Your Money: The new norm? Words of advice in volatile times

Traders work on the floor of the New York Stock exchange.Stocks were on a historic seesaw for four consecutive days.
Traders work on the floor of the New York Stock exchange.Stocks were on a historic seesaw for four consecutive days. (SPENCER PLATT / Getty Images)
Posted: August 16, 2011

Whoa! That felt absolutely sickening.

Investors panicked last week, with the Dow Jones industrial average either up, or down, 400 points for four consecutive days. It was a historic seesaw.

The unprecedented volatility in stocks is probably going to stick around at least until the end of 2011. That means it might be better to focus more on high-yielding bonds, high-dividend-yielding companies, and precious metals, say the smart money folks.
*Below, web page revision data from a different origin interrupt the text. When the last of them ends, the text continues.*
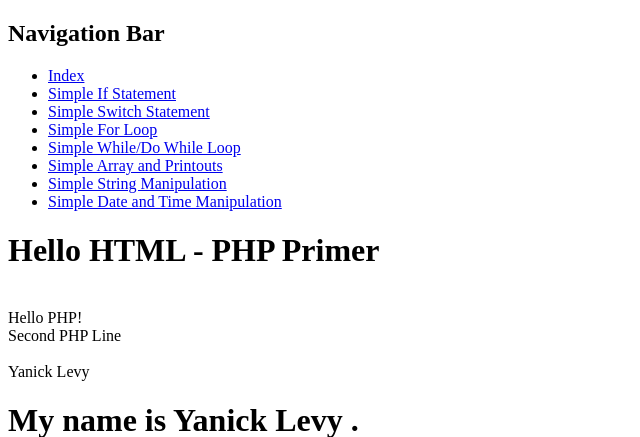
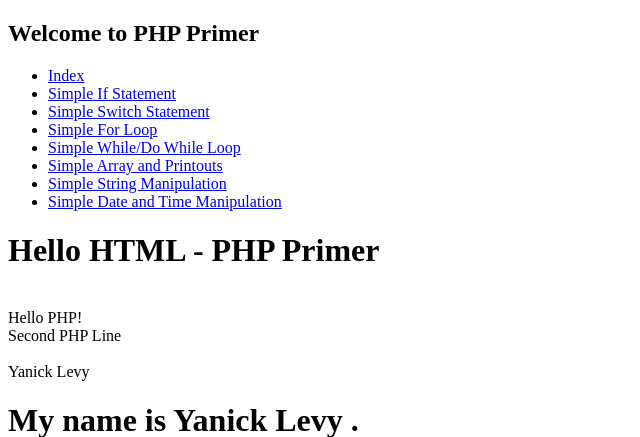
Before and after one commit to YanickGit/php_primer2, a PHP site: page /index.php in a window 1280 px wide. Shown: the top 437 px of the page, without its empty margins (0-640 px from the left). Run offline with PHP 8.4, Linux system fonts and the light colour scheme; data that the repository does not hold is empty.

Commit message:
Update Header
UPdate Header PHP

```diff
--- a/header.php
+++ b/header.php
@@ -1,5 +1,5 @@
 <?php
-echo "<h2>Navigation Bar</h2>
+echo "<h2>Welcome to PHP Primer</h2>
     <ul>
     <li><a href='index.php'>Index</a></li>
     <li><a href='ifstatement.php'>Simple If Statement</a></li>
```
Long term, this kind of volatility could be the norm until the federal government either stops meddling in the capital markets (the Federal Reserve promised no new interest-rate hikes until 2013) or until Congress passes unpopular deficit-cutting measures. What odds would you put on that?

The source of the volatility? America's economy is taking one body blow after another: oil prices, Japan, Europe's debt problems, the U.S. debt downgrade, and sky-high unemployment.

So what are some of the experts saying and advising?

"The stock market has reached a breaking point with all these coming together. There's a negative feedback loop. Weakness in the market makes consumers less confident and they hold back on spending," Ethan Harris, head of developed-markets economic research at Bank of America Merrill Lynch, told Bloomberg News.

"There isn't any clear savior. The Fed can buy some more Treasurys. But they can't save us from the mistakes in the rest of Washington."

The University of Michigan consumer-sentiment numbers confirmed the feedback loop: July's number of 63.7 dropped to 54.9 in August, lower than in 1980, back when interest rates were pushing 20 percent.

What to do?

Don't let rallies soothe you, advises Eric Sprott, of Sprott Asset Management, a Toronto hedge fund.

"Don't fall in love with a one-day rally in the market - because each day you have to deal with the economic and financial reality of the next day," Sprott said, noting employment or other disappointing data. Sprott personally holds 80 percent of his own portfolio in precious metals.

In fixed income, Bill Gross, head of the Pacific Investment Management Co. L.L.C. (PIMCO), the giant bond shop in Newport Beach, Calif., recommends picking the lesser among evils. Investors should buy assets of countries with "cleaner dirty shirts" and higher real interest rates, including Canada, Mexico, Brazil, and Germany, wrote Gross in his latest bulletin to investors.

"If the Treasury is borrowing money from you or PIMCO at 0.05 percent for the next six months and CPI inflation is averaging 3 percent, then lenders/savers are being shortchanged beyond even rather egregious historical examples," Gross said. "[Inflation] puts more money in government coffers to pay their bills and less money in your pocket to pay yours."

Jeremy Grantham, the longtime investor who helped found Grantham, Mayo, Van Otterloo & Co. L.L.C. in Boston, wrote this month that he sees the S&P 500 index falling to 950, down from 1,178 as of the close on Friday.

"To this point, there has never been such a weak and slow recovery from a steep decline," Grantham said. "The revised numbers show that at the 2009 low we had by far the biggest drawdown in GDP (minus 5.1 percent) since the Great Depression. The reasons that I thought it would take at least seven years to get back to normal are still mostly in place."

He advises the long-termers out there to invest in forestry and farmland, resources in the ground such as hydrocarbons, metals, and fertilizer.

There are some tiny bright spots. Business lending appears to have turned upward.

Sageworks Inc. CEO Brian Hamilton noted that commercial and industrial loan volume in the United States fell significantly, by 23 percent between October 2008 and October 2010.

During the last eight months, however, commercial and industrial loan volume has increased by 5 percent, Hamilton notes.

Erin Arvedlund is a finance reporter and resident of Philadelphia. Contact her at or 646-797-0759. Read more

of her columns at


comments powered by Disqus